20 December 2016 - PRESS RELEASE
Using natural substances to treat poverty-related diseases
The DZIF is funding the most modern microbial agent candidate production processes at the Helmholtz Centre for Infection Research.
Drugs against malaria, tuberculosis, HIV and other infectious diseases are still urgently needed in poorer countries. According to World Health Organisation (WHO) estimates, almost 430,000 people died of malaria alone last year. In the new research project “AntiMalariaDrug”, DZIF scientists at the Helmholtz Centre for Infection Research (HZI) are developing the biotechnological production of new natural agents against malaria and other poverty-related diseases. The Federal Ministry of Education and Research (BMBF) is funding the project with 780,000 euro through the funding measure “Neglected and Poverty-Related Diseases”. Additionally, the German Center for Infection Research (DZIF) is financing several bioreactors for the project with 325,000 euros.
Poverty promotes the occurrence of diseases, particularly infectious diseases. The WHO estimates that about 1.5 million people are suffering from poverty-related diseases worldwide. These include diseases such as malaria, tuberculosis and AIDS, which are usually curable or at least treatable with modern drugs in our part of the world.
“However, the industry is not giving the quest for new antibiotic drugs the high priority it used to 20 years ago,” says Prof Marc Stadler, Head of “Microbial Drugs” Department at the HZI. “The development of drugs against tuberculosis and other bacterial diseases that especially play a role in the tropics has been expedited even less than the development of broad spectrum antibiotics and agents against multidrug-resistant hospital pathogens. Therefore, very many Mycobacterium tuberculosis strains have become resistant to the standard agent rifampicin and even carry multiple resistance genes.”
With the BMBF and DZIF funding, Stadler and his team at the HZI are developing a highly modern microbial agent candidate production platform. “Through international collaboration projects, we have access to many microbial and fungal natural substances. However, identifying potential active agent candidates is not enough,” explains Stadler. “We need sufficient amounts of the agents and of adequate quality. To achieve this, they need to be prepared both biotechnologically and chemically, and also be produced in multi-gram ranges—almost a pound is required for preclinical development.” Only then can subsequent steps on the path to drug development be taken. For this to succeed in future, the funding will be invested in new bioreactors—devices which can be used to develop potential agents.
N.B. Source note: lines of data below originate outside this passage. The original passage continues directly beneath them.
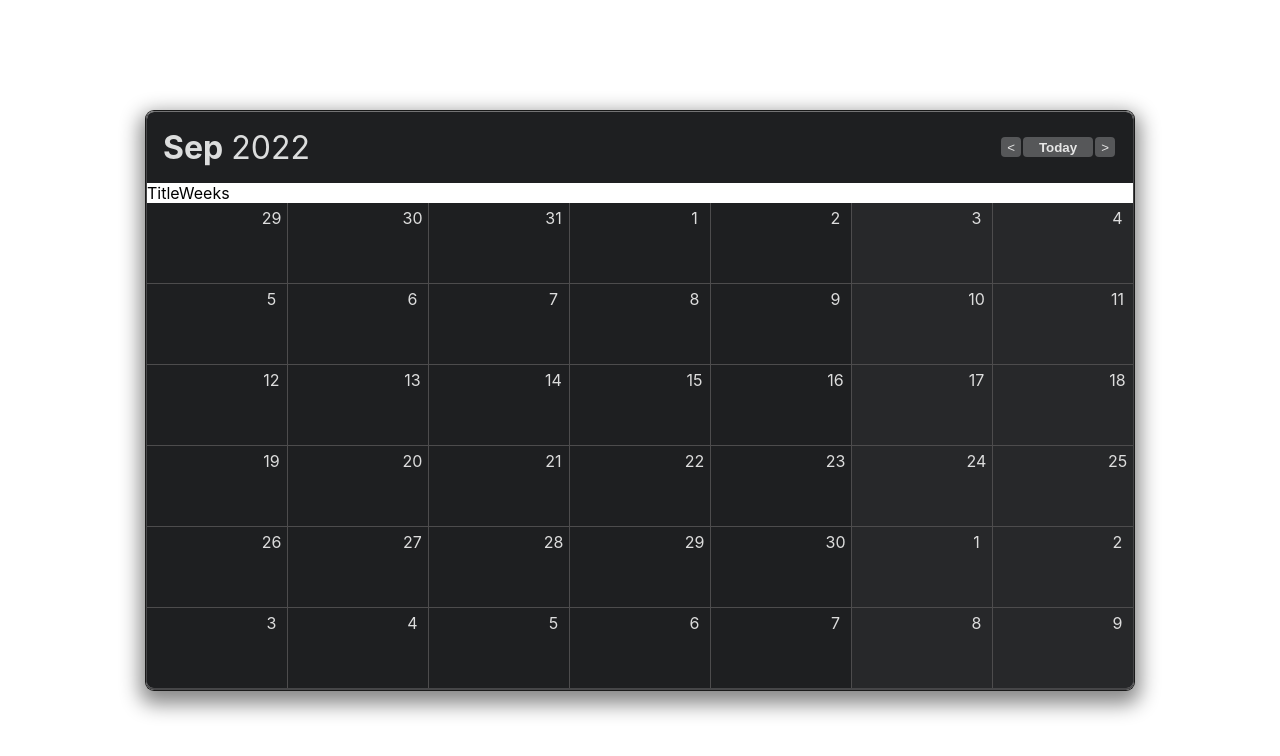
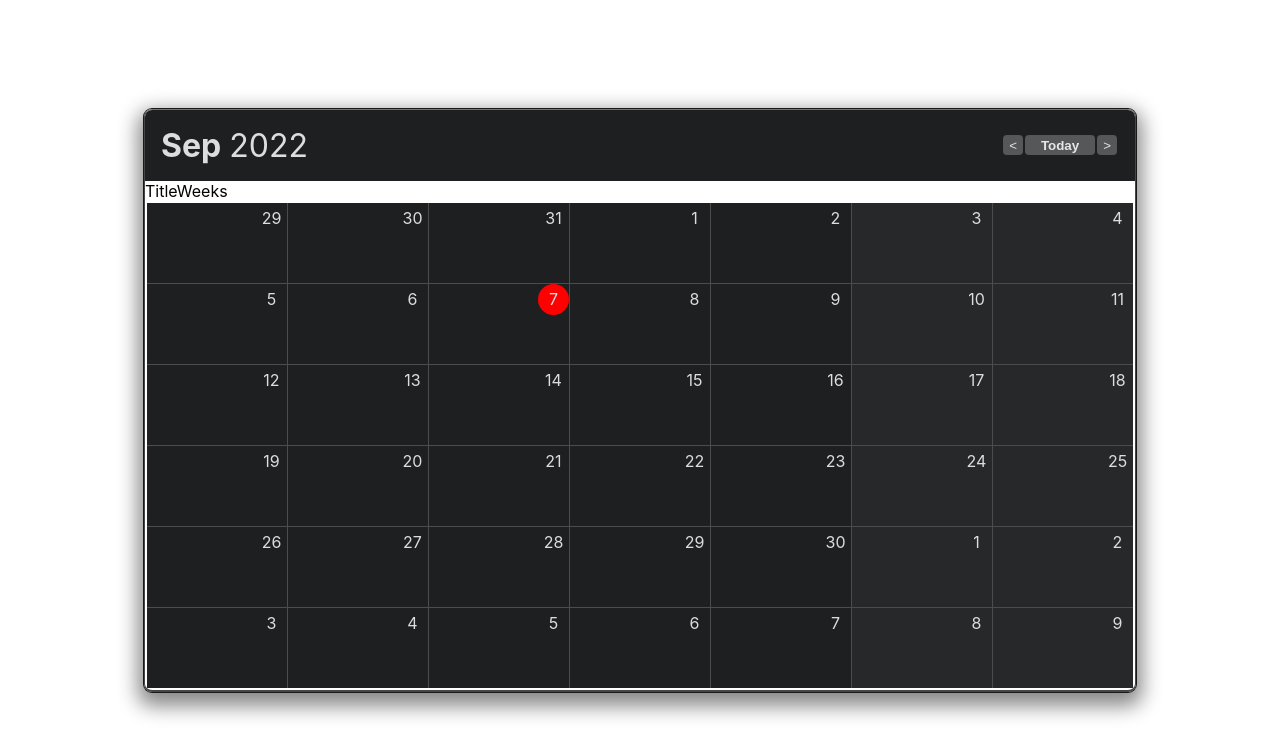
Before and after one commit to dimonkatri4/calendar, a React (Create React App) app: page / in a window 1280 px wide. Shown: the top 756 px of the page. Built offline with nearby package versions, Linux system fonts and the light colour scheme.

Commit message:
added currentDay

```diff
--- a/src/components/CalendarGrid/CalendarGrid.tsx
+++ b/src/components/CalendarGrid/CalendarGrid.tsx
@@ -2,6 +2,7 @@ import React from 'react';
 import styled from "styled-components";
 import {useSelector} from "react-redux";
 import {getDaysMap} from "../../store/selectors/dateSelectors";
+import moment, {Moment} from 'moment';
 
 interface PropsCellWrapper {
     isWeekday: boolean
@@ -18,7 +19,19 @@ const GridWrapper = styled.div`
     grid-template-rows: repeat(6, 1fr);
     grid-gap: 1px;
     background-color: #4D4C4D;
+    margin: 2px;
 `;
+
+const CurrentDay = styled.div`
+  height: 100%;
+  width: 100%;
+  background: #f00;
+  border-radius: 50%;
+  display: flex;
+  align-items: center;
+  justify-content: center;
+`;
+
 
 const CellWrapper = styled.div<PropsCellWrapper>`
 	min-height: 80px;
@@ -40,6 +53,7 @@ const DayWrapper = styled.div`
     justify-content: center;
 ;`
 
+const isCurrentDay = (day: Moment) => moment().isSame(day, 'day');
 
 const CalendarGrid = () => {
 
@@ -54,7 +68,9 @@ const CalendarGrid = () => {
                 >
                     <RowInCell justifyContent={'flex-end'}>
                         <DayWrapper>
-                            {dayItem.format('D')}
+                            {isCurrentDay(dayItem) ? <CurrentDay>{dayItem.format('D')}</CurrentDay> :
+                                dayItem.format('D')
+                            }
                         </DayWrapper>
                     </RowInCell>
                 </CellWrapper>
```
The scientists can use the new bioreactors to isolate and advance larger amounts of agents that are already known, in addition to new agent candidates. For example, in a previous project, the oral administration of the agent chlorotonil was effective against malaria in animal testing. “Thanks to the new fermenter we can now directly build on these findings and increase the amount of agent,” says Stadler. “We have already developed a process that produces the substances in the multi-gram range, and this now needs to be transferred to a larger production process. The project has been ongoing since January 2016, in a very successful German Center for Infection Research collaboration with the University of Tübingen.”
At the German Center for Infection Research (DZIF) around 500 scientists and doctors across 35 research establishments unite to work against the global threat of infectious diseases. www.dzif.de
At the Helmholtz Center for Infection Research (HZI) scientists investigate mechanisms of infection and defence against them. What makes bacteria and viruses pathogenic: understanding this will provide the key to developing new drugs and vaccines. The HZI is a member of the DZIF. www.helmholtz-hzi.de
DZIF Press Office
Karola Neubert and Janna Schmidt